While it may not have the head-scratching cosmic significance of the classic choice between Goobers and Raisinettes, or even the HD DVD vs. Blu-ray format war, the LCD vs. plasma question remains a hot topic. The casual shopper may simply want a flat panel TV no matter what the technology, but the serious videophile wants to know more.
I leave tomorrow for a week in Japan, courtesy of Sharp. We will, of course, visit Sharp factories, but another main event on the trip is CEATAC, the annual "Japanese CES." It actually isn't anywhere near as big as CES, but it is a show with a unique flavor all its own. And while I'm not sure we'll see anything we didn't see at the recent CEDIA Expo, you never know. Products are often introduced in Japan before they're exported overseas.
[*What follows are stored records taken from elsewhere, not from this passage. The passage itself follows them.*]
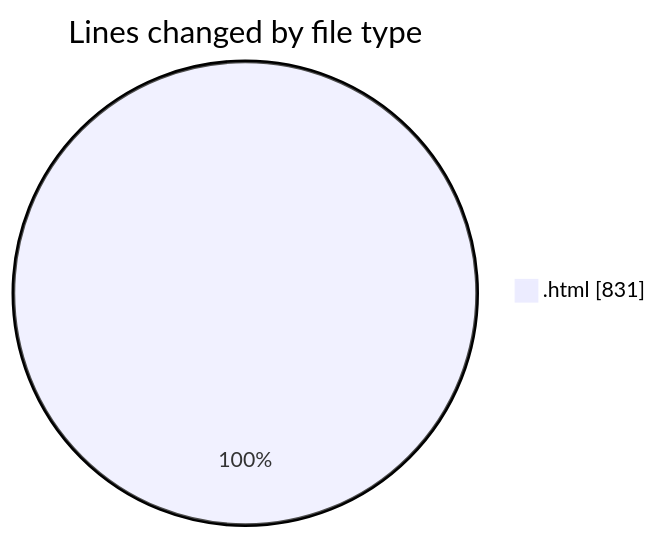
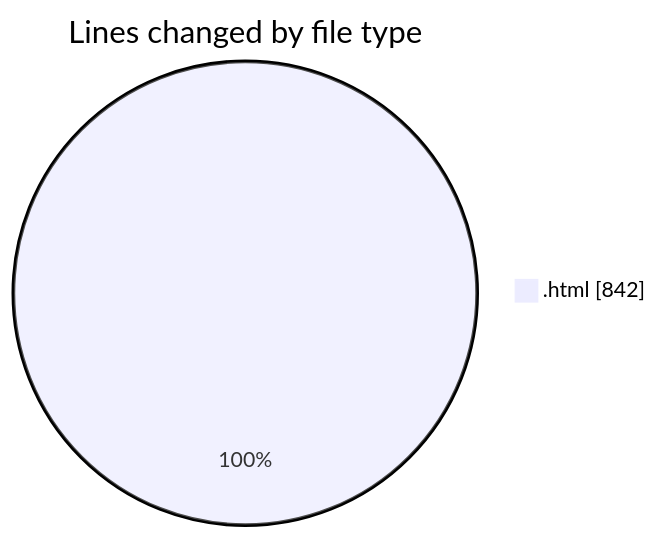
The first of 2 diagrams in 2026-07-16/panel/README.md (shibass792/code-tracking), drawn with Mermaid before and after one commit. The commit also changed other lines of this file and 1 other file, not shown here.

````diff
--- a/2026-07-16/panel/README.md
+++ b/2026-07-16/panel/README.md
@@ -20,5 +20,5 @@
 ```mermaid
 pie showData
 title Lines changed by file type
-".html" : 831
+".html" : 842
 ```
````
I uploaded my final blogs from CEDIA Expo 2006 on Tuesday. I returned Sunday and had intended to post them early Monday, but United Airlines delayed my luggage until Monday afternoon. It was very thoughtful of United to help me avoid schlepping home bags loaded with brochures, notes, my camera card reader, and the power supply for my laptop. They even hand delivered them to my home for me.
I've only been living with the new Optoma HD81 DLP projector for a little over a week, but it's already becoming obvious that new 1080p projectors selling for more than the Optoma's $7,000 price are likely to have a difficult time in the market. Even the sub-$7,000 price category is destined to be a battleground. There have already been announcements from Sony (SXRD), Mitsubishi (LCD), Panasonic (LCD), Sanyo (LCD), and BenQ (DLP) of new 1080p projectors priced lower, and in some cases considerably lower, than the Optoma. We expect to see more, and perhaps a lot more, such models at the 2006 CEDIA Expo in Denver later this week. We'll be reporting on them, and other new developments, in daily reports from the show floor. Stay tuned.
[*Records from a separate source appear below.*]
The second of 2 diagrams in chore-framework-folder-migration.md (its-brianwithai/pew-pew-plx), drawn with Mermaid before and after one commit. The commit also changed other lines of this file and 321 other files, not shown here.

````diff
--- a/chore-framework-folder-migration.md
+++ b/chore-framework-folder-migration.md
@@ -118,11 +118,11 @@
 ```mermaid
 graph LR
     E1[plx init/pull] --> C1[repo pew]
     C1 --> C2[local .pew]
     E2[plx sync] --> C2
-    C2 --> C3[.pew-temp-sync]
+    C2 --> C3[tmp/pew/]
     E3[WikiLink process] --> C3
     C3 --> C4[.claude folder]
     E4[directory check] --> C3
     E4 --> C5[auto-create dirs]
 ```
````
The Harman Specialty Group's booth was nearly set up for Thursday's official opening when we snapped these photos of the new Revel Ultima2 series. The tallest is the new Salon2 ($22,000/pair), the smaller floor-stander is the new Studio2 ($16,000/pair, not shown, but similarly styled) The others were the Gem2 (not shown) and Voice2 (photo below). The new Ultima2s will roll out gradually, with the Salon and Studio due around the first of the year and the other pieces scheduled in late winter or early spring 2007.
It's that time of year again. A nip in the air. The trees changing color. Well, OK, September is a bit early for either of those annual events, and in any case we rarely experience them in LA, but you get the idea. Fall is coming, and with it thoughts of new high definition programs, new formats, new video displays, new audio gear, and all that other indoor stuff that was pushed into the background by beaches, barbecues, and way too much of that unhealthy fresh air and sunshine.
As I reported in my news story on the recent <A HREF=" http://www.ultimateavmag.com/news/082006displaysearch/ ">DisplaySearch HDTV conference</A>, rear projection displays have lost much of their allure. Everyone, it seems, wants flat, Flat, FLAT! Plasma and LCD displays are hot, and many potential buyers see bulky rear projection displays as old school technology. Some folks even confuse them with CRT rear projection sets.
The August 2006 issue of <I>Popular Mechanics</I> devotes one entire page (!) to HD DVD. The main feature of the article is a comparison between HD DVD and the standard disc played back on a much less expensive, upconverting DVD player (an $80 Philips).
In mid-2005 the average selling price of a 50" plasma display began its yearlong plunge from over $5,000 to a June 2006 average of just above $3,000. The number of sets sold at the new prices more than tripled, even accounting for the traditionally hot fall (2005) selling season.